What are estimators and why are they relevant?

An estimator is the method we use to analyse our data in order to compute an estimate of the treatment effect. Different estimators may answer different research questions (i.e. estimands) and may require different assumptions in order to be valid. It’s therefore important to use an appropriate estimator for a given setting, as inappropriate estimators may answer the wrong question or be at risk of bias.   

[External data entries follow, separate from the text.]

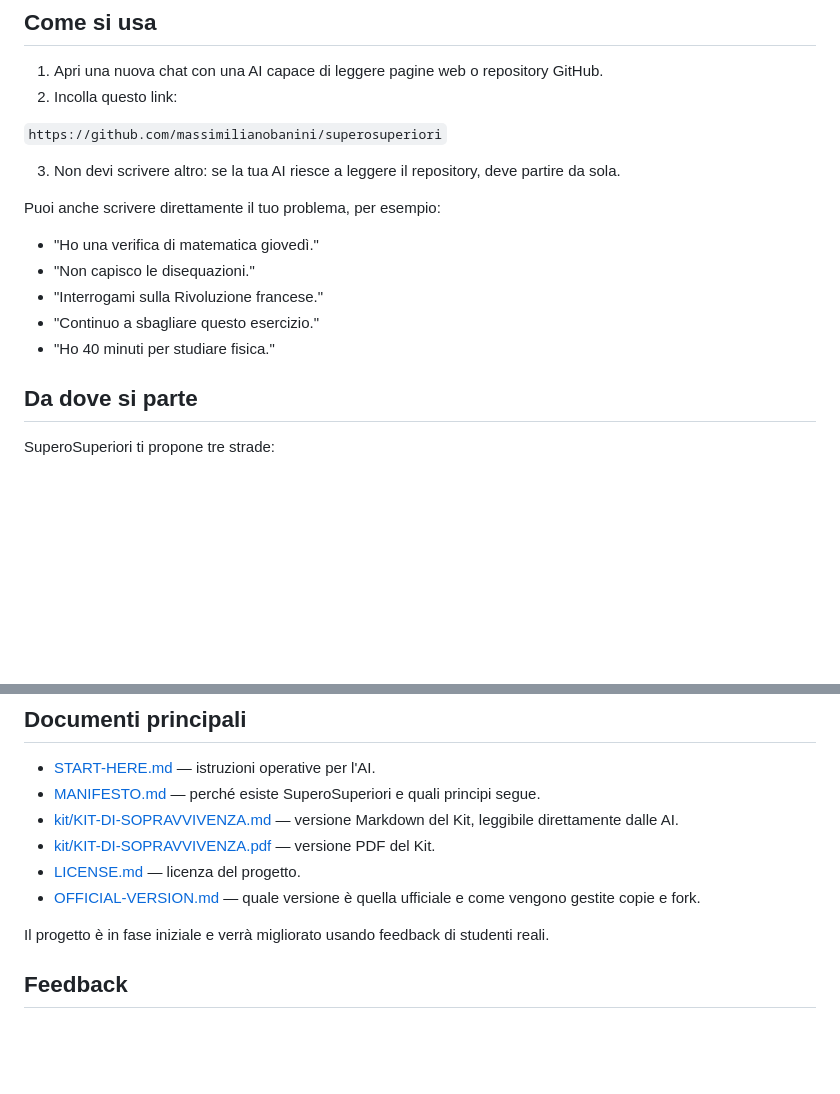
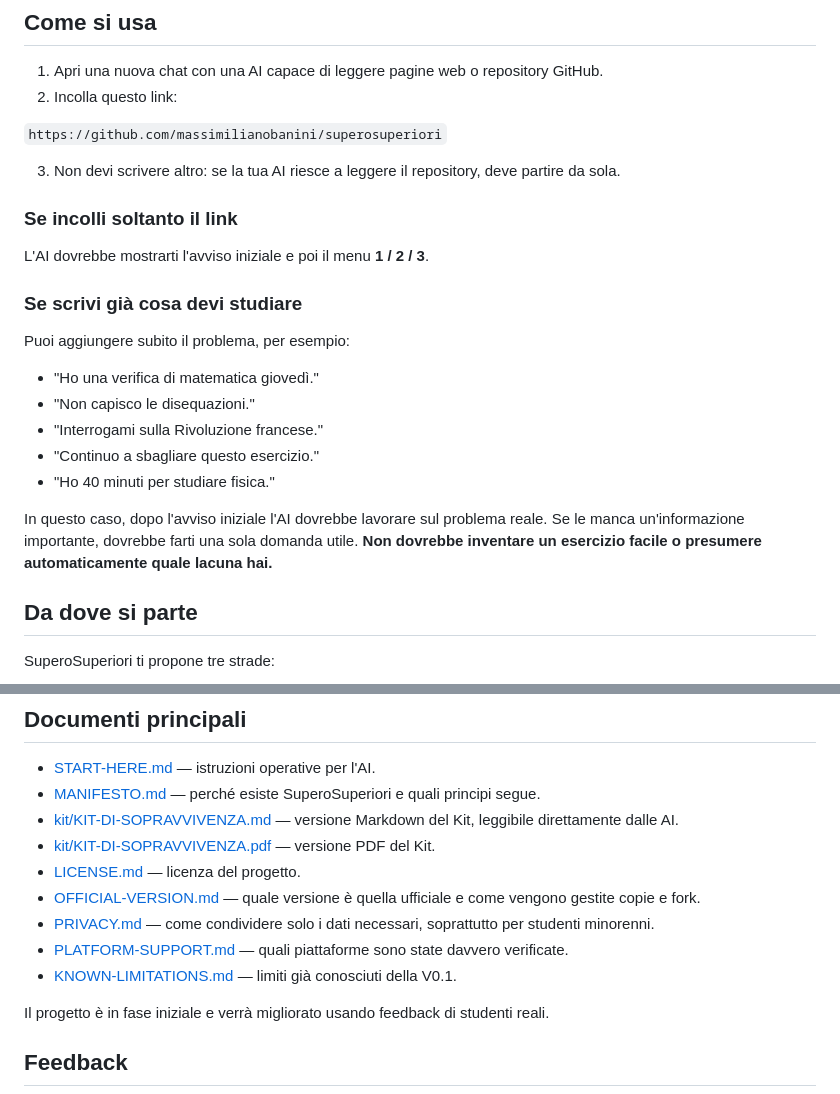
Before and after one commit to massimilianobanini/superosuperiori, a Markdown page: README.md, 2 parts joined by grey strips. GitHub-like rendering; blank space fills up the shorter version.

Commit message:
Clarify startup behavior and link support documents

```diff
--- a/README.md
+++ b/README.md
@@ -48,13 +48,21 @@ SuperoSuperiori trasforma l'AI in un **tutor di studio**: non serve conoscere pr
 
 3. Non devi scrivere altro: se la tua AI riesce a leggere il repository, deve partire da sola.
 
-Puoi anche scrivere direttamente il tuo problema, per esempio:
+### Se incolli soltanto il link
+
+L'AI dovrebbe mostrarti l'avviso iniziale e poi il menu **1 / 2 / 3**.
+
+### Se scrivi già cosa devi studiare
+
+Puoi aggiungere subito il problema, per esempio:
 
 - "Ho una verifica di matematica giovedì."
 - "Non capisco le disequazioni."
 - "Interrogami sulla Rivoluzione francese."
 - "Continuo a sbagliare questo esercizio."
 - "Ho 40 minuti per studiare fisica."
+
+In questo caso, dopo l'avviso iniziale l'AI dovrebbe lavorare sul problema reale. Se le manca un'informazione importante, dovrebbe farti una sola domanda utile. **Non dovrebbe inventare un esercizio facile o presumere automaticamente quale lacuna hai.**
 
 ## Da dove si parte
 
@@ -115,6 +123,9 @@ La domanda importante è:
 - [kit/KIT-DI-SOPRAVVIVENZA.pdf](kit/KIT-DI-SOPRAVVIVENZA.pdf) — versione PDF del Kit.
 - [LICENSE.md](LICENSE.md) — licenza del progetto.
 - [OFFICIAL-VERSION.md](OFFICIAL-VERSION.md) — quale versione è quella ufficiale e come vengono gestite copie e fork.
+- [PRIVACY.md](PRIVACY.md) — come condividere solo i dati necessari, soprattutto per studenti minorenni.
+- [PLATFORM-SUPPORT.md](PLATFORM-SUPPORT.md) — quali piattaforme sono state davvero verificate.
+- [KNOWN-LIMITATIONS.md](KNOWN-LIMITATIONS.md) — limiti già conosciuti della V0.1.
 
 Il progetto è in fase iniziale e verrà migliorato usando feedback di studenti reali.
 
```
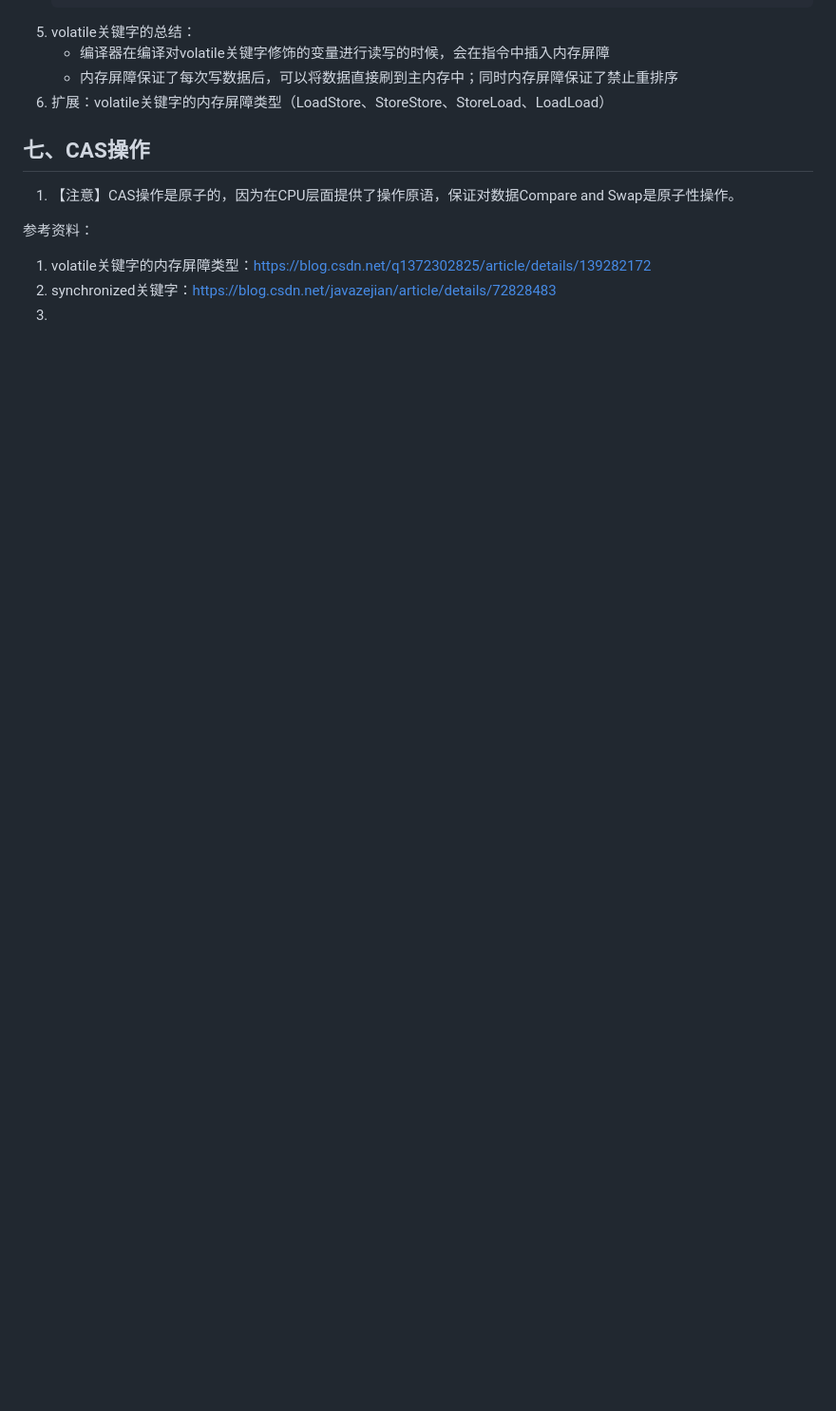
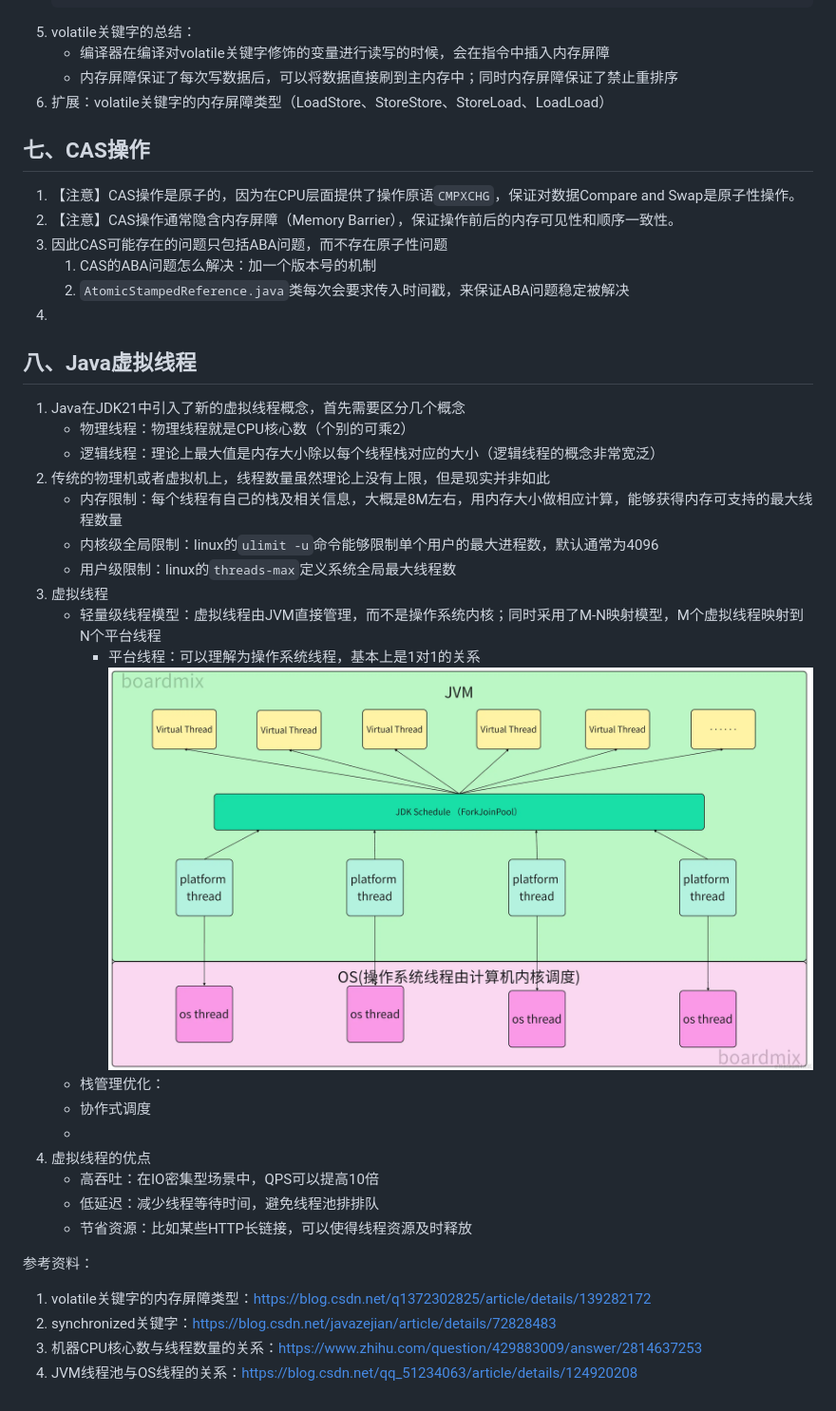
Before and after one commit to Antares-0/Technical_Document, a Markdown page: Java/Java多线程.MD, the part around the change. Shown: that part at 95% size. Drawn GitHub-style; pictures changed too: Java/fig/VThread.png (added); blank space fills up the shorter version.

Commit message:
feat(多线程):线程池、虚拟线程

```diff
--- a/Java/Java多线程.MD
+++ b/Java/Java多线程.MD
@@ -211,12 +211,38 @@
 
 
 ## 七、CAS操作
-1. 【注意】CAS操作是原子的，因为在CPU层面提供了操作原语，保证对数据Compare and Swap是原子性操作。
+1. 【注意】CAS操作是原子的，因为在CPU层面提供了操作原语`CMPXCHG`，保证对数据Compare and Swap是原子性操作。
+2. 【注意】CAS操作通常隐含内存屏障（Memory Barrier），保证操作前后的内存可见性和顺序一致性。
+3. 因此CAS可能存在的问题只包括ABA问题，而不存在原子性问题
+   1. CAS的ABA问题怎么解决：加一个版本号的机制
+   2. `AtomicStampedReference.java`类每次会要求传入时间戳，来保证ABA问题稳定被解决
+4.
 
+
+## 八、Java虚拟线程
+1. Java在JDK21中引入了新的虚拟线程概念，首先需要区分几个概念
+   - 物理线程：物理线程就是CPU核心数（个别的可乘2）
+   - 逻辑线程：理论上最大值是内存大小除以每个线程栈对应的大小（逻辑线程的概念非常宽泛）
+2. 传统的物理机或者虚拟机上，线程数量虽然理论上没有上限，但是现实并非如此
+   - 内存限制：每个线程有自己的栈及相关信息，大概是8M左右，用内存大小做相应计算，能够获得内存可支持的最大线程数量
+   - 内核级全局限制：linux的`ulimit -u`命令能够限制单个用户的最大进程数，默认通常为4096
+   - 用户级限制：linux的`threads-max`定义系统全局最大线程数
+3. 虚拟线程
+   - 轻量级线程模型：虚拟线程由JVM直接管理，而不是操作系统内核；同时采用了M-N映射模型，M个虚拟线程映射到N个平台线程
+     - 平台线程：可以理解为操作系统线程，基本上是1对1的关系
+     ![虚拟线程与平台线程模型](./fig/VThread.png)
+   - 栈管理优化：
+   - 协作式调度
+   -
+4. 虚拟线程的优点
+   - 高吞吐：在IO密集型场景中，QPS可以提高10倍
+   - 低延迟：减少线程等待时间，避免线程池排排队
+   - 节省资源：比如某些HTTP长链接，可以使得线程资源及时释放
 
 
 
 参考资料：
 1. volatile关键字的内存屏障类型：https://blog.csdn.net/q1372302825/article/details/139282172
 2. synchronized关键字：https://blog.csdn.net/javazejian/article/details/72828483
-3.
+3. 机器CPU核心数与线程数量的关系：https://www.zhihu.com/question/429883009/answer/2814637253
+4. JVM线程池与OS线程的关系：https://blog.csdn.net/qq_51234063/article/details/124920208
```
Also changed, not shown: Architecture/分布式事务.MD (+5 -0 lines), 2 other files.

Some estimands, such as those based on a treatment policy strategy, can be simple to estimate, for instance using a standard intention-to-treat approach. However, estimation becomes more complicated when there is missing data, or if different estimands are of interest. For instance, instead of asking the question “What is the effect of assigning a treatment?”, we might be interested in answering “What is the treatment effect in those patients who adhere?”, or “What is the effect if patients hadn’t been allowed to switch treatment arms?” These questions are harder to answer, because occurrences like non-adherence or treatment switching may differ between treatment arms, which can break randomisation. Thus, more advanced statistical methods, often based on causal inference, are required.

A hypothetical estimand can be estimated using inverse probability of censoring weights. This is illustrated on a left-to-right time-line showing two individuals who don’t adhere (marked X) and so are replaced in the analysis by increasing the weights of similar individuals who do adhere.

What have we done?

Our work focuses on identifying the best estimators in different settings. We have:

  • Described a simple ‘Modified Intention-To-Treat’ approach to estimate the principal stratum effect in patients who would actually start on treatment
  • Described methods to estimate hypothetical strategies for treatment switching or non-adherence
  • Evaluated methods to estimate hypothetical strategies for non-adherence in non-inferiority trials
  • Developed methods to estimate treatment policy and hypothetical strategies with missing data, including in trials affected by pandemics

How will this make a difference?

Our work provides practical guidance on which estimators should be used in practice. Better choice of estimator can lead to more relevant questions being answered and reduced risk of bias.